With attendance at SeaFest again reaching over 100,000 visitors Dr John Killeen, Chairman of the Marine Institute said, "Our Ocean Wealth Summit and SeaFest 2018 have both exceeded our expectations in terms of attendance and also for creating public awareness of the immense marine resources which are abundant around the island of Ireland. We are now, as a country, beginning to become more aware of the potential wealth that can be generated by our seas. SeaFest offers a platform to engage the public in the importance of our seas and the contribution to our local and national economy."
With a wonderful year of exciting research, promoting the importance the ocean has on our lives, as well as delivering services to a range of stakeholders, the Marine Institute would like to extend our warmest thoughts and best wishes to everyone and wish you all a wonderful holiday and a very happy new year in 2019.
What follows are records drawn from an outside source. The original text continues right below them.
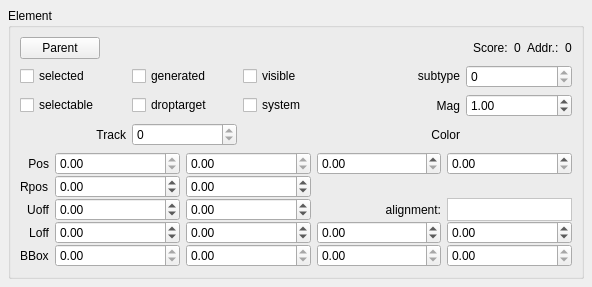
This is mscore/mscore/element.ui in musescore/musescore-old as Qt 5 draws it before an edit. The edited form follows.
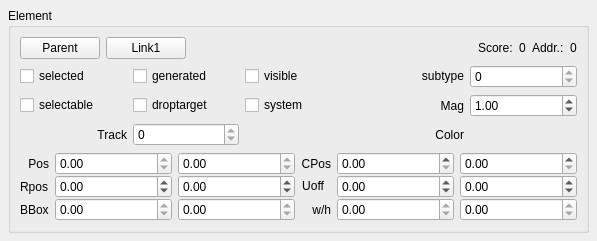
This is the edited form. Custom widgets are drawn as their Qt base class.

```diff
--- a/mscore/mscore/element.ui
+++ b/mscore/mscore/element.ui
@@ -6,8 +6,8 @@
    <rect>
     <x>0</x>
     <y>0</y>
-    <width>592</width>
-    <height>273</height>
+    <width>597</width>
+    <height>229</height>
    </rect>
   </property>
   <property name="windowTitle">
@@ -50,6 +50,13 @@
           </property>
          </widget>
         </item>
+        <item>
+         <widget class="QPushButton" name="link1">
+          <property name="text">
+           <string>Link1</string>
+          </property>
+         </widget>
+        </item>
         <item>
          <spacer>
           <property name="orientation">
@@ -201,6 +208,12 @@
         </item>
         <item row="1" column="6">
          <widget class="QDoubleSpinBox" name="mag">
+          <property name="sizePolicy">
+           <sizepolicy hsizetype="Preferred" vsizetype="Fixed">
+            <horstretch>0</horstretch>
+            <verstretch>0</verstretch>
+           </sizepolicy>
+          </property>
           <property name="toolTip">
            <string notr="true"/>
           </property>
@@ -347,30 +360,7 @@
           </property>
          </widget>
         </item>
-        <item row="2" column="0">
-         <widget class="QLabel" name="label_10">
-          <property name="text">
-           <string notr="true" comment="do not translate">Uoff</string>
-          </property>
-          <property name="alignment">
-           <set>Qt::AlignRight|Qt::AlignTrailing|Qt::AlignVCenter</set>
-          </property>
-         </widget>
-        </item>
         <item row="3" column="0">
-         <widget class="QLabel" name="label_6">
-          <property name="text">
-           <string notr="true" comment="do not translate">Loff</string>
-          </property>
-          <property name="textFormat">
-           <enum>Qt::PlainText</enum>
-          </property>
-          <property name="alignment">
-           <set>Qt::AlignRight|Qt::AlignTrailing|Qt::AlignVCenter</set>
-          </property>
-         </widget>
-        </item>
-        <item row="4" column="0">
          <widget class="QLabel" name="label_7">
           <property name="sizePolicy">
            <sizepolicy hsizetype="Maximum" vsizetype="Preferred">
@@ -386,7 +376,7 @@
           </property>
          </widget>
         </item>
-        <item row="4" column="1">
+        <item row="3" column="1">
          <widget class="QDoubleSpinBox" name="bboxx">
           <property name="sizePolicy">
            <sizepolicy hsizetype="Preferred" vsizetype="Fixed">
@@ -408,7 +398,7 @@
           </property>
          </widget>
         </item>
-        <item row="4" column="2">
+        <item row="3" column="2">
          <widget class="QDoubleSpinBox" name="bboxy">
           <property name="sizePolicy">
            <sizepolicy hsizetype="Preferred" vsizetype="Fixed">
@@ -430,7 +420,7 @@
           </property>
          </widget>
         </item>
-        <item row="4" column="3">
+        <item row="3" column="4">
          <widget class="QDoubleSpinBox" name="bboxw">
           <property name="sizePolicy">
            <sizepolicy hsizetype="Preferred" vsizetype="Fixed">
@@ -452,8 +442,14 @@
           </property>
          </widget>
         </item>
-        <item row="4" column="4">
+        <item row="3" column="5">
          <widget class="QDoubleSpinBox" name="bboxh">
+          <property name="sizePolicy">
+           <sizepolicy hsizetype="Preferred" vsizetype="Fixed">
+            <horstretch>0</horstretch>
+            <verstretch>0</verstretch>
+           </sizepolicy>
+          </property>
           <property name="toolTip">
            <string notr="true"/>
           </property>
@@ -468,7 +464,7 @@
           </property>
          </widget>
         </item>
-        <item row="0" column="3">
+        <item row="0" column="4">
          <widget class="QDoubleSpinBox" name="cposx">
           <property name="sizePolicy">
            <sizepolicy hsizetype="Preferred" vsizetype="Fixed">
@@ -484,32 +480,7 @@
           </property>
          </widget>
         </item>
-        <item row="2" column="1">
-         <widget class="QDoubleSpinBox" name="offsetx">
-          <property name="sizePolicy">
-           <sizepolicy hsizetype="Preferred" vsizetype="Fixed">
-            <horstretch>0</horstretch>
-            <verstretch>0</verstretch>
-           </sizepolicy>
-          </property>
-          <property name="toolTip">
-           <string notr="true">user x offset</string>
-          </property>
-          <property name="suffix">
-           <string comment="do not translate"/>
-          </property>
-          <property name="minimum">
-           <double>-100000.000000000000000</double>
-          </property>
-          <property name="maximum">
-           <double>100000.000000000000000</double>
-          </property>
-          <property name="singleStep">
-           <double>0.100000000000000</double>
-          </property>
-         </widget>
-        </item>
-        <item row="0" column="4">
+        <item row="0" column="5">
          <widget class="QDoubleSpinBox" name="cposy">
           <property name="sizePolicy">
            <sizepolicy hsizetype="Preferred" vsizetype="Fixed">
@@ -525,181 +496,14 @@
           </property>
          </widget>
         </item>
-        <item row="3" column="1">
-         <widget class="QDoubleSpinBox" name="layoutXoff">
-          <property name="toolTip">
-           <string notr="true">layout x offset</string>
-          </property>
-          <property name="minimum">
-           <double>-100000.000000000000000</double>
-          </property>
-          <property name="maximum">
-           <double>100000.000000000000000</double>
-          </property>
-         </widget>
-        </item>
-        <item row="2" column="2">
-         <widget class="QDoubleSpinBox" name="offsety">
-          <property name="sizePolicy">
-           <sizepolicy hsizetype="Preferred" vsizetype="Fixed">
-            <horstretch>0</horstretch>
-            <verstretch>0</verstretch>
-           </sizepolicy>
-          </property>
-          <property name="toolTip">
-           <string notr="true"/>
-          </property>
-          <property name="suffix">
-           <string comment="do not translate"/>
-          </property>
-          <property name="minimum">
-           <double>-100000.000000000000000</double>
-          </property>
-          <property name="maximum">
-           <double>100000.000000000000000</double>
-          </property>
-          <property name="singleStep">
-           <double>0.100000000000000</double>
-          </property>
-         </widget>
-        </item>
-        <item row="3" column="2">
-         <widget class="QDoubleSpinBox" name="layoutYoff">
-          <property name="toolTip">
-           <string notr="true">layout y offset</string>
-          </property>
-          <property name="minimum">
-           <double>-100000.000000000000000</double>
-          </property>
-          <property name="maximum">
-           <double>100000.000000000000000</double>
-          </property>
-         </widget>
-        </item>
-        <item row="3" column="3">
-         <widget class="QDoubleSpinBox" name="layoutRXoff">
-          <property name="toolTip">
-           <string notr="true">layout relative x offset</string>
-          </property>
-          <property name="minimum">
-           <double>-100000.000000000000000</double>
-          </property>
-          <property name="maximum">
-           <double>100000.000000000000000</double>
-          </property>
-         </widget>
-        </item>
-        <item row="3" column="4">
-         <widget class="QDoubleSpinBox" name="layoutRYoff">
-          <property name="toolTip">
-           <string notr="true">layout relative y offset</string>
-          </property>
-          <property name="minimum">
-           <double>-100000.000000000000000</double>
-          </property>
-          <property name="maximum">
-           <double>100000.000000000000000</double>
-          </property>
-         </widget>
-        </item>
-        <item row="2" column="3">
-         <widget class="QLabel" name="label_2">
-          <property name="toolTip">
-           <string notr="true"/>
-          </property>
-          <property name="text">
-           <string>alignment:</string>
-          </property>
-          <property name="alignment">
-           <set>Qt::AlignRight|Qt::AlignTrailing|Qt::AlignVCenter</set>
-          </property>
-         </widget>
-        </item>
-        <item row="2" column="4">
-         <widget class="QLabel" name="alignment">
-          <property name="palette">
-           <palette>
-            <active>
-             <colorrole role="Base">
-              <brush brushstyle="SolidPattern">
-               <color alpha="255">
-                <red>255</red>
-                <green>255</green>
-                <blue>255</blue>
-               </color>
-              </brush>
-             </colorrole>
-             <colorrole role="Window">
-              <brush brushstyle="SolidPattern">
-               <color alpha="255">
-                <red>255</red>
-                <green>255</green>
-                <blue>255</blue>
-               </color>
-              </brush>
-             </colorrole>
-            </active>
-            <inactive>
-             <colorrole role="Base">
-              <brush brushstyle="SolidPattern">
-               <color alpha="255">
-                <red>255</red>
-                <green>255</green>
-                <blue>255</blue>
-               </color>
-              </brush>
-             </colorrole>
-             <colorrole role="Window">
-              <brush brushstyle="SolidPattern">
-               <color alpha="255">
-                <red>255</red>
-                <green>255</green>
-                <blue>255</blue>
-               </color>
-              </brush>
-             </colorrole>
-            </inactive>
-            <disabled>
-             <colorrole role="Base">
-              <brush brushstyle="SolidPattern">
-               <color alpha="255">
-                <red>255</red>
-                <green>255</green>
-                <blue>255</blue>
-               </color>
-              </brush>
-             </colorrole>
-             <colorrole role="Window">
-              <brush brushstyle="SolidPattern">
-               <color alpha="255">
-                <red>255</red>
-                <green>255</green>
-                <blue>255</blue>
-               </color>
-              </brush>
-             </colorrole>
-            </disabled>
-           </palette>
-          </property>
-          <property name="toolTip">
-           <string notr="true"/>
-          </property>
-          <property name="autoFillBackground">
-           <bool>true</bool>
-          </property>
-          <property name="frameShape">
-           <enum>QFrame::StyledPanel</enum>
-          </property>
-          <property name="frameShadow">
-           <enum>QFrame::Sunken</enum>
-          </property>
-          <property name="text">
-           <string notr="true"/>
-          </property>
-         </widget>
-        </item>
         <item row="1" column="1">
          <widget class="QDoubleSpinBox" name="readPosX">
+          <property name="sizePolicy">
+           <sizepolicy hsizetype="Preferred" vsizetype="Fixed">
+            <horstretch>0</horstretch>
+            <verstretch>0</verstretch>
+           </sizepolicy>
+          </property>
           <property name="toolTip">
            <string notr="true">read x position</string>
           </property>
@@ -713,6 +517,12 @@
         </item>
         <item row="1" column="2">
          <widget class="QDoubleSpinBox" name="readPosY">
+          <property name="sizePolicy">
+           <sizepolicy hsizetype="Preferred" vsizetype="Fixed">
+            <horstretch>0</horstretch>
+            <verstretch>0</verstretch>
+           </sizepolicy>
+          </property>
           <property name="toolTip">
            <string notr="true">read y position</string>
           </property>
@@ -731,6 +541,92 @@
           </property>
          </widget>
         </item>
+        <item row="1" column="3">
+         <widget class="QLabel" name="label_10">
+          <property name="sizePolicy">
+           <sizepolicy hsizetype="Fixed" vsizetype="Fixed">
+            <horstretch>0</horstretch>
+            <verstretch>0</verstretch>
+           </sizepolicy>
+          </property>
+          <property name="text">
+           <string notr="true" comment="do not translate">Uoff</string>
+          </property>
+          <property name="alignment">
+           <set>Qt::AlignRight|Qt::AlignTrailing|Qt::AlignVCenter</set>
+          </property>
+         </widget>
+        </item>
+        <item row="1" column="4">
+         <widget class="QDoubleSpinBox" name="offsetx">
+          <property name="sizePolicy">
+           <sizepolicy hsizetype="Preferred" vsizetype="Fixed">
+            <horstretch>0</horstretch>
+            <verstretch>0</verstretch>
+           </sizepolicy>
+          </property>
+          <property name="toolTip">
+           <string notr="true">user x offset</string>
+          </property>
+          <property name="suffix">
+           <string comment="do not translate"/>
+          </property>
+          <property name="minimum">
+           <double>-100000.000000000000000</double>
+          </property>
+          <property name="maximum">
+           <double>100000.000000000000000</double>
+          </property>
+          <property name="singleStep">
+           <double>0.100000000000000</double>
+          </property>
+         </widget>
+        </item>
+        <item row="1" column="5">
+         <widget class="QDoubleSpinBox" name="offsety">
+          <property name="sizePolicy">
+           <sizepolicy hsizetype="Preferred" vsizetype="Fixed">
+            <horstretch>0</horstretch>
+            <verstretch>0</verstretch>
+           </sizepolicy>
+          </property>
+          <property name="toolTip">
+           <string notr="true"/>
+          </property>
+          <property name="suffix">
+           <string comment="do not translate"/>
+          </property>
+          <property name="minimum">
+           <double>-100000.000000000000000</double>
+          </property>
+          <property name="maximum">
+           <double>100000.000000000000000</double>
+          </property>
+          <property name="singleStep">
+           <double>0.100000000000000</double>
+          </property>
+         </widget>
+        </item>
+        <item row="0" column="3">
+         <widget class="QLabel" name="label_2">
+          <property name="text">
+           <string>CPos</string>
+          </property>
+          <property name="alignment">
+           <set>Qt::AlignRight|Qt::AlignTrailing|Qt::AlignVCenter</set>
+          </property>
+         </widget>
+        </item>
+        <item row="3" column="3">
+         <widget class="QLabel" name="label_6">
+          <property name="text">
+           <string>w/h</string>
+          </property>
+          <property name="alignment">
+           <set>Qt::AlignRight|Qt::AlignTrailing|Qt::AlignVCenter</set>
+          </property>
+         </widget>
+        </item>
        </layout>
       </item>
      </layout>
```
The INFOMAR Programme is a Government of Ireland initiative, funded by Department of Communications, Climate Action and Environment and is a deliverable under Project 2040, Ireland’s National Development Plan. The survey called ‘SeaRover’ is the second of three surveys commissioned and jointly funded by the Irish Government and the EU’s European Maritime and Fisheries Fund. ‘The cross government initiative is supported by the Department of Agriculture, Food and Marine (DAFM), Department of Culture, Heritage and Gaeltacht (DCHG), and Department of Communications, Climate Action and Environment as part of the Marine Institute’s implementation of the Marine Biodiversity scheme. Survey operations were coordinated and led by the INFOMAR programme which is a joint venture between the Geological Survey Ireland and the Marine Institute, funded by the Department of Communications, Climate Action and Environment. Scientists from the Marine Institute, National Parks and Wildlife Service, National University of Ireland, Galway, Plymouth University and Aquafact participated in the survey which this year extended coverage to include Ireland’s farthest offshore area within its Exclusive Economic Zone at the Rockall Bank.